The way we evaluate American schools is outdated. We too often identify “low-performing” schools by where students end up at the end of the year, while ignoring how much progress they made in that time. We’ve ignored students in certain grades and subjects, and we’ve been willfully blind to whether or not students are truly prepared for college or careers when they graduate high school.
The window is now open for a smarter conversation about how to improve our nation’s schools. Confronted with a strong desire for better ways to measure school quality and for more nuanced responses to the results, Congress replaced the 13-year-old No Child Left Behind Act with a new law, the Every Student Succeeds Act (ESSA). ESSA requires states to design their own accountability systems, and it gives them much more flexibility over how those systems are built and what consequences happen as a result.
In “Grading Schools: How States Should Define ‘School Quality’ Under the Every Student Succeeds Act,” author Chad Aldeman argues that accountability systems are a state’s best tool to signal what it values and how schools should be working to improve. But if states fail to take advantage of that opportunity, they may not provide sufficient urgency for schools to improve, especially for the disadvantaged students who rely on public schools the most and who have historically been underserved by them.
The paper presents a roadmap for states to use ESSA as an opportunity to do accountability better, not just differently. It starts by challenging states to rethink the purpose and goals of their accountability systems and the proper role for them to play in the education system. States can use their school rating systems to provide clear evidence to parents and the general public about what’s happening in schools, while also sending clear signals to school leaders and teachers about how they need to improve.
Those school rating systems must be simple, clear, and fair for schools. States could employ a range of indicators to accomplish these objectives, but they must be vigilant against creating overly complex systems. Moreover, in the rush to add new measures, states must guard against creating incentives that subtly encourage schools to game the system rather than respond in ways that boost student outcomes.
The paper offers ways states could use test scores in smarter ways than they have done in the past, make sure they’re capturing progress over time, and rely on test results merely as a starting point for further investigation. Under this model, states would use test results as an initial “flag” of low performance, but then rely on holistic, on-site school reviews from professionally trained inspectors as a way to both investigate school quality and suggest ways to improve.

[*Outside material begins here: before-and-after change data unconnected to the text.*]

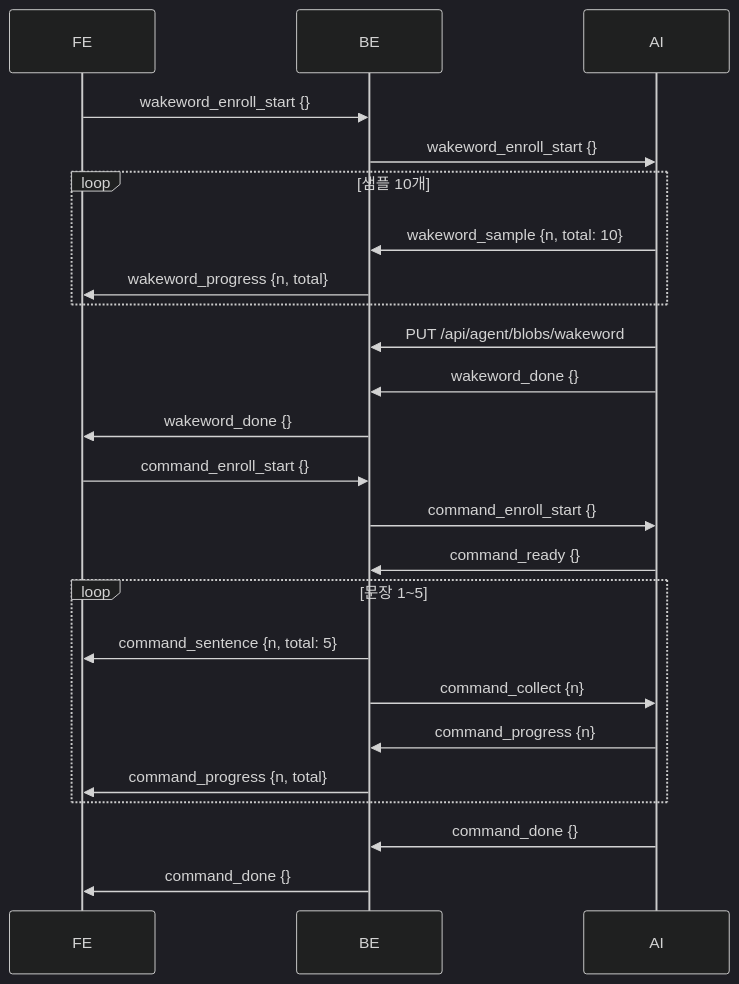
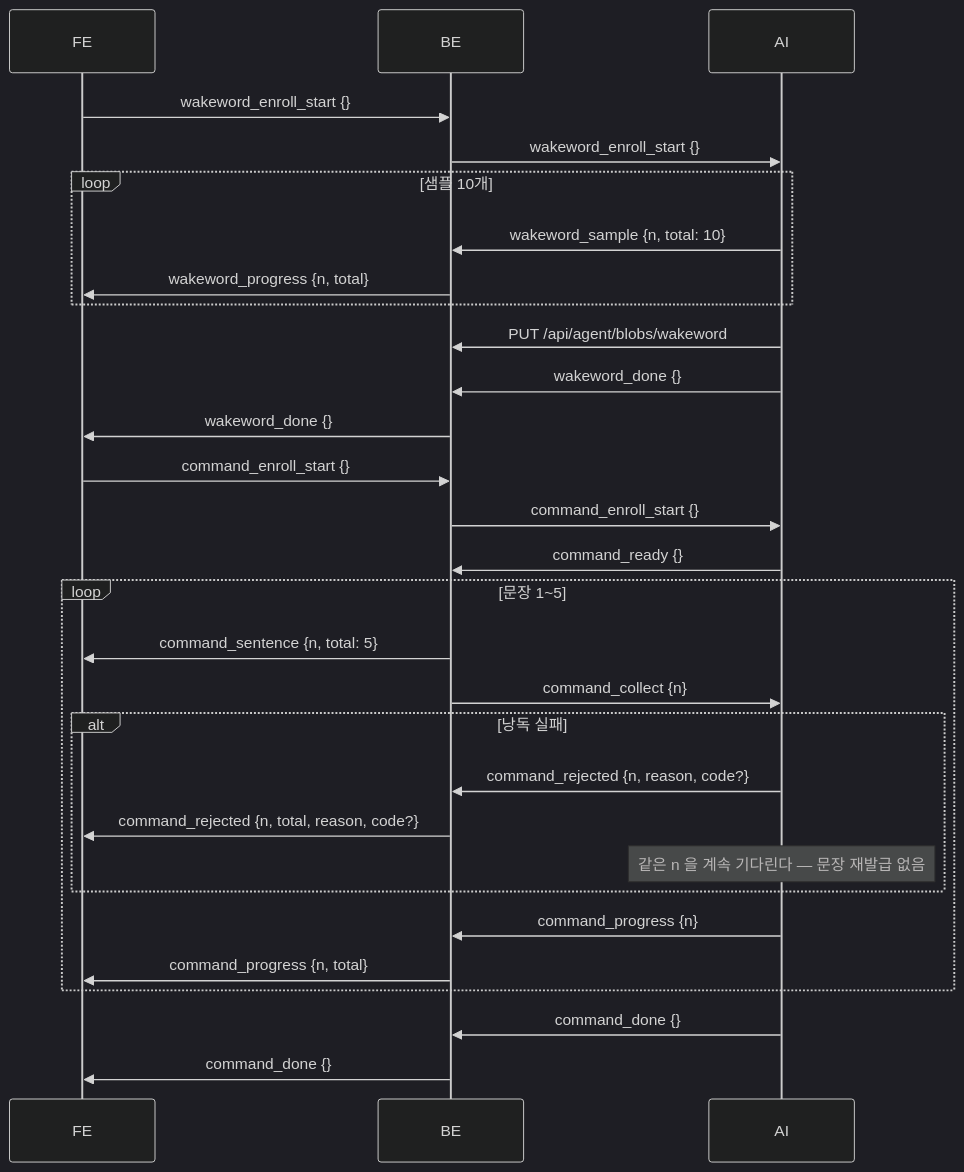
One commit to 42JH/SIA changed the eighth of 12 diagrams in Backend/docs/프로토콜.md. Above: the diagram before and after it, drawn with Mermaid (dark theme). The commit also changed other lines of this file and 1 other file, not shown here.

Commit message:
S15P21D106-215 docs(BE): 프로토콜·API 명세서에 command_rejected 를 반영한다
AI→BE·BE→FE 표와 §8.7 시퀀스에 낭독 실패 분기를 넣는다.
같은 §8.7 의 voice_quality_warn 중계 줄에 빠져 있던 페이로드도 함께 채운다.

````diff
--- a/Backend/docs/프로토콜.md
+++ b/Backend/docs/프로토콜.md
@@ -967,26 +969,31 @@
 ```mermaid
 sequenceDiagram
     participant FE
     participant BE
     participant AI
     FE->>BE: wakeword_enroll_start {}
     BE->>AI: wakeword_enroll_start {}
     loop 샘플 10개
         AI->>BE: wakeword_sample {n, total: 10}
         BE->>FE: wakeword_progress {n, total}
     end
     AI->>BE: PUT /api/agent/blobs/wakeword
     AI->>BE: wakeword_done {}
     BE->>FE: wakeword_done {}
     FE->>BE: command_enroll_start {}
     BE->>AI: command_enroll_start {}
     AI->>BE: command_ready {}
     loop 문장 1~5
         BE->>FE: command_sentence {n, total: 5}
         BE->>AI: command_collect {n}
+        alt 낭독 실패
+            AI->>BE: command_rejected {n, reason, code?}
+            BE->>FE: command_rejected {n, total, reason, code?}
+            Note over AI: 같은 n 을 계속 기다린다 — 문장 재발급 없음
+        end
         AI->>BE: command_progress {n}
         BE->>FE: command_progress {n, total}
     end
     AI->>BE: command_done {}
     BE->>FE: command_done {}
 ```
````
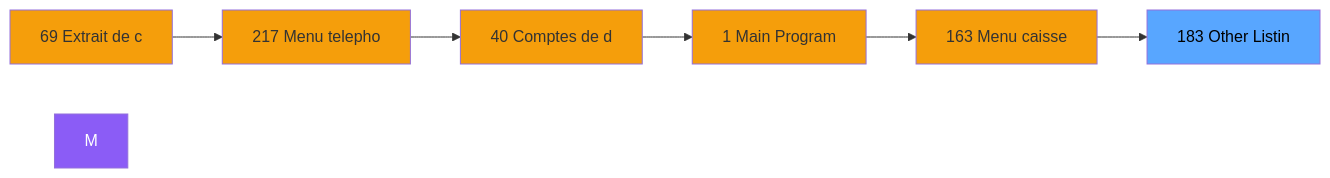
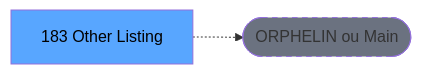
Before and after one commit to thonyAGP/lecteur-magic: the second of 3 diagrams in .openspec/specs/ADH-IDE-183.md, drawn with Mermaid. The commit also changed other lines of this file and 701 other files, not shown here.

````diff
--- a/.openspec/specs/ADH-IDE-183.md
+++ b/.openspec/specs/ADH-IDE-183.md
@@ -106,21 +117,8 @@
 ```mermaid
 graph LR
-    N69[69 Extrait de c]
-    N217[217 Menu telepho]
-    N40[40 Comptes de d]
-    N1[1 Main Program]
-    N163[163 Menu caisse ]
-    T[183 Other Listin]
-    N69 --> N217
-    N217 --> N40
-    N40 --> N1
-    N1 --> N163
-    N163 --> T
-    style M fill:#8b5cf6,color:#fff
-    style N69 fill:#f59e0b
-    style N217 fill:#f59e0b
-    style N40 fill:#f59e0b
-    style N1 fill:#f59e0b
-    style N163 fill:#f59e0b
+    T[183 Other Listing]
+    ORPHAN([ORPHELIN ou Main])
+    T -.-> ORPHAN
     style T fill:#58a6ff,color:#000
+    style ORPHAN fill:#6b7280,stroke-dasharray: 5 5
 ```
````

Historically, states have struggled to make the leap from identifying schools for improvement to actually helping them improve. Read the full paper here or expand the viewer below for more on how states can design school accountability systems that accomplish both of these goals.